[Content revision data]
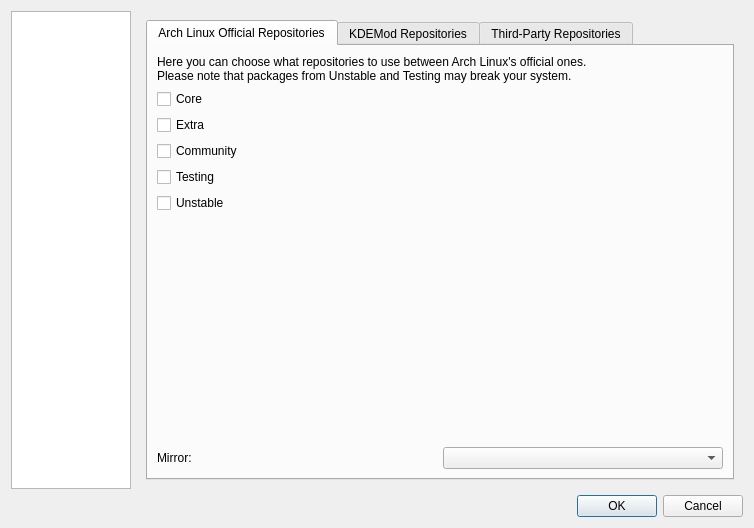
First picture: the form in trunk/ui/configDialog.ui, repository drf/shaman1, before the edit.
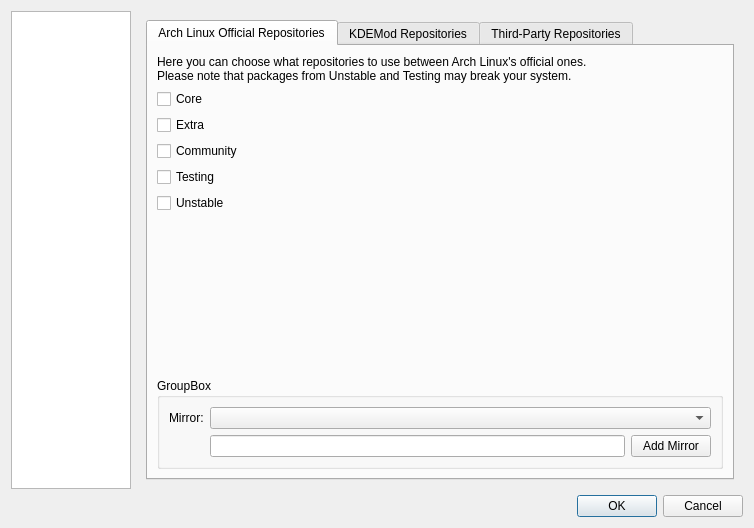
Second picture: the form after the edit. The open tabs and pages were chosen to show the change. Icons and pictures are not drawn.

Patch:
```diff
--- a/trunk/ui/configDialog.ui
+++ b/trunk/ui/configDialog.ui
@@ -277,7 +277,7 @@
      </widget>
      <widget class="QWidget" name="page" >
       <layout class="QGridLayout" >
-       <item row="0" column="0" >
+       <item row="1" column="0" >
         <widget class="QTabWidget" name="repoTab" >
          <property name="currentIndex" >
           <number>0</number>
@@ -287,7 +287,7 @@
            <string>Arch Linux Official Repositories</string>
           </attribute>
           <layout class="QGridLayout" >
-           <item row="0" column="0" >
+           <item row="1" column="0" >
             <layout class="QVBoxLayout" >
              <item>
               <widget class="QLabel" name="officialLabel" >
@@ -347,19 +347,38 @@
              </item>
             </layout>
            </item>
-           <item row="1" column="0" >
-            <layout class="QHBoxLayout" >
-             <item>
+           <item row="2" column="0" >
+            <widget class="QGroupBox" name="groupBox_4" >
+             <property name="title" >
+              <string>GroupBox</string>
+             </property>
+             <layout class="QGridLayout" >
+              <item row="0" column="0" >
               <widget class="QLabel" name="mirrorLabel" >
                <property name="text" >
                 <string>Mirror:</string>
                </property>
               </widget>
              </item>
-             <item>
+              <item row="0" column="1" >
               <widget class="QComboBox" name="mirrorBox" />
              </item>
-            </layout>
+              <item row="2" column="1" >
+               <layout class="QHBoxLayout" >
+                <item>
+                 <widget class="QLineEdit" name="addMirrorLine" />
+                </item>
+                <item>
+                 <widget class="QPushButton" name="addMirrorButton" >
+                  <property name="text" >
+                   <string>Add Mirror</string>
+                  </property>
+                 </widget>
+                </item>
+               </layout>
+              </item>
+             </layout>
+            </widget>
            </item>
           </layout>
          </widget>
```
Left out of the diff: 2 changed lines with no effect on the pictures. Lines whose indentation alone changed are shown as unchanged.
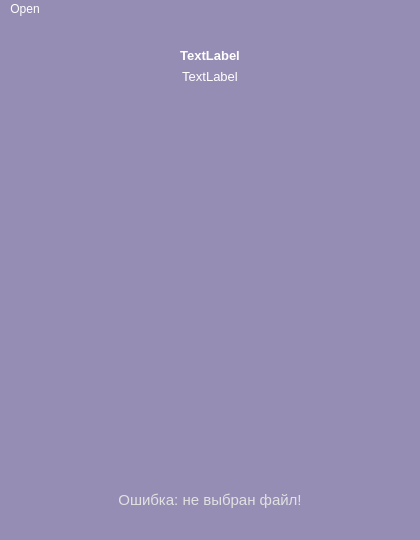
Qt form resources/ui/MainWindow.ui (senatrkosarev/AudioPlayer) before a commit.
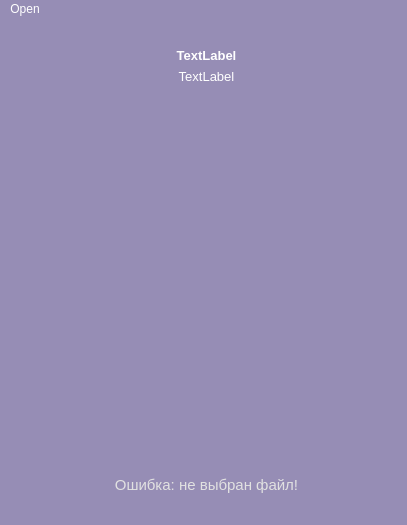
The same form after that commit. Icons and pictures are not drawn.

Diff of the .ui file:
```diff
--- a/resources/ui/MainWindow.ui
+++ b/resources/ui/MainWindow.ui
@@ -6,8 +6,8 @@
    <rect>
     <x>0</x>
     <y>0</y>
-    <width>420</width>
-    <height>540</height>
+    <width>407</width>
+    <height>525</height>
    </rect>
   </property>
   <property name="sizePolicy">
@@ -317,6 +317,19 @@
       </item>
      </layout>
     </item>
+    <item>
+     <spacer name="verticalSpacer_2">
+      <property name="orientation">
+       <enum>Qt::Vertical</enum>
+      </property>
+      <property name="sizeHint" stdset="0">
+       <size>
+        <width>20</width>
+        <height>40</height>
+       </size>
+      </property>
+     </spacer>
+    </item>
     <item>
      <layout class="QHBoxLayout" name="horizontalLayout">
       <item>
@@ -329,7 +342,7 @@
         </property>
         <property name="sizeHint" stdset="0">
          <size>
-          <width>40</width>
+          <width>70</width>
           <height>20</height>
          </size>
         </property>
@@ -356,7 +369,7 @@
         </property>
         <property name="sizeHint" stdset="0">
          <size>
-          <width>40</width>
+          <width>70</width>
           <height>20</height>
          </size>
         </property>
@@ -392,7 +405,7 @@
     <rect>
      <x>0</x>
      <y>0</y>
-     <width>420</width>
+     <width>407</width>
      <height>26</height>
     </rect>
    </property>
```
Left out of the diff: 22 changed lines with no effect on the pictures.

▶ [Instructions to follow]: Copy each line above where "width" appears.

▶ [Exercise answer]:
-    <width>420</width>
+    <width>407</width>
+        <width>20</width>
-          <width>40</width>
+          <width>70</width>
-          <width>40</width>
+          <width>70</width>
-     <width>420</width>
+     <width>407</width>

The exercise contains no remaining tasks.